Rock has been tickling our minds for years. Be it onstage or on ﬁlm, CR has taken your truth—your relationship, your politics, your life—and turned it into his material. Without a PC bone in his slinky frame, he’s still that social assassin telling it like it is for your betterment. Because that’s what family does.
But while he’s cracking you up with his spin on reality, the 46-year-old is also turning his own life into entertainment for everybody. Whether he’s star- ring on Broadway (The Motherfucker With the Hat), producing a documentary that encourages women to chill with the hair relaxers (Good Hair) or acting in a ﬁ lm that pokes fun at parenthood (Grown Ups), Chris Rock has taken his experiences as a Black man and made them funny enough for everyone to laugh at.
VIBE: We had to aggressively seek you out for this Hollywood issue. Thanks for agreeing to do the interview.
CHRIS ROCK: Is this the VIBE Hollywood issue? Is it me and Boris Kodjoe? I’m sure he’s in the VIBE Hollywood issue. It’s VIBE! Some of your usual suspects. They’ll be Nia Long. Tyler Perry—that goes without saying—and his cast of characters. Tasha Smith. There’s got to be a Tasha Smith piece in there. Tasha Smith has been in more movies probably in the last ﬁve years than Meryl Streep! She’s hot. I’m cool with her. I’ve known her forever. But I didn’t see Jumping the Broom yet. Or “Boiling the Grits,” but I’m planning on it. People like it. I’ve heard good things.
The last time you appeared on the cover of VIBE (November 1999) you were running for president. In your 2003 ﬁlm Head of State, you actually ran for president. Years later the idea of a Black president is no joke. How do you rate the Obama presidency so far?
He’s doing all right. I’m glad I got to see it.
What about those unemployment numbers?
There’s a lot of great things about the Internet, but the Internet was also like a tsunami that totally wiped out a lot of jobs. And you know that’s not his fault. Like, I was actually born in South Carolina. In Georgetown, S.C., the number one business was the paper. Now Georgetown is a ghost town. So many things are just gone because of the Internet. Some of these jobs ain’t comin’ back. People are going to have to learn new skills.
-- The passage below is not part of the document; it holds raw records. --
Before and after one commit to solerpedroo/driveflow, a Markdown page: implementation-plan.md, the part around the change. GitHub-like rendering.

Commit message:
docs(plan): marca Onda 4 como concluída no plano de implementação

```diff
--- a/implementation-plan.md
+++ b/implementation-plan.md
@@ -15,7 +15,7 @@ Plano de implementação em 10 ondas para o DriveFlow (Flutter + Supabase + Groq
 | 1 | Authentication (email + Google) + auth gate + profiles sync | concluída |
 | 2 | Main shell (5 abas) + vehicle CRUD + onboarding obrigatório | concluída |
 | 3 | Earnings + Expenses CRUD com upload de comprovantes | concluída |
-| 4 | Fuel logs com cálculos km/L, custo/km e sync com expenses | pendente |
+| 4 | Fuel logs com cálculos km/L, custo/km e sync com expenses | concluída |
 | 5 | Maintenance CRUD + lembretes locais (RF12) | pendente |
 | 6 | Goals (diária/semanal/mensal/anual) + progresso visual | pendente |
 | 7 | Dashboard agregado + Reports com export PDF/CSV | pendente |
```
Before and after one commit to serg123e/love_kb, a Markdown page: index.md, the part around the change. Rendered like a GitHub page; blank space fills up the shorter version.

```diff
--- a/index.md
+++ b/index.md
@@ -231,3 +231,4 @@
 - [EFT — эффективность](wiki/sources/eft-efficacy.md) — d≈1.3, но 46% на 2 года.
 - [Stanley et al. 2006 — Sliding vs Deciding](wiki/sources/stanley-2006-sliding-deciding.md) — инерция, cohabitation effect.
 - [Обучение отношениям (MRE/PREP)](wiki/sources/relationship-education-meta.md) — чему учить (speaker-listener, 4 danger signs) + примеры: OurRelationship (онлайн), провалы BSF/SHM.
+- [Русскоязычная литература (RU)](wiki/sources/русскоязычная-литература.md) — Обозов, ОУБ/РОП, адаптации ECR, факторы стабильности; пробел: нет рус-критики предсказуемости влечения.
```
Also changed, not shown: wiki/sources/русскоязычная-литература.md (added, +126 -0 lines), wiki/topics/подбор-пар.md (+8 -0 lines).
With wars overseas and the economy at home messed up, it’s a hell of a time to run the country.
I hope there’s a second term. I think you know the change people want honestly can only be made from a power position. And the most powerful position is knowing that you can’t run again. And you can kinda do what you want.
Switching topics, what movies have you seen lately?
I liked Bridesmaids. It was really good. It kinda felt like a female Hangover. [It was] easily the funniest movie of the summer. Oh, and I saw X-Men.
Do you actually go to the theater to see the movies or do they send the movies to your house?
I’m really normal. I don’t have a lot of minions. I go in the daytime. I try not to go at night. I get the kids off to school and then go to the movies. They have 10 a.m. [showings] on a weekday. It’s like me and some soccer moms.
So let’s talk about the movies that you’re making. Are you working on anything?
Right now, I’m working on a movie, What to Expect When You’re Expecting. It stars J-Lo. Is that based on the books? It’s kinda based on the title of the books.
What made you decide to do it?
I read the script, and the script was good. The part was good. I’m a guy in the movie, a single father that’s actually into it. It’s like, I hate movies where guys, they see a diaper and they start crying and, you know, they get the baby’s milk all over them. The stumbling-dad movies. I hate them.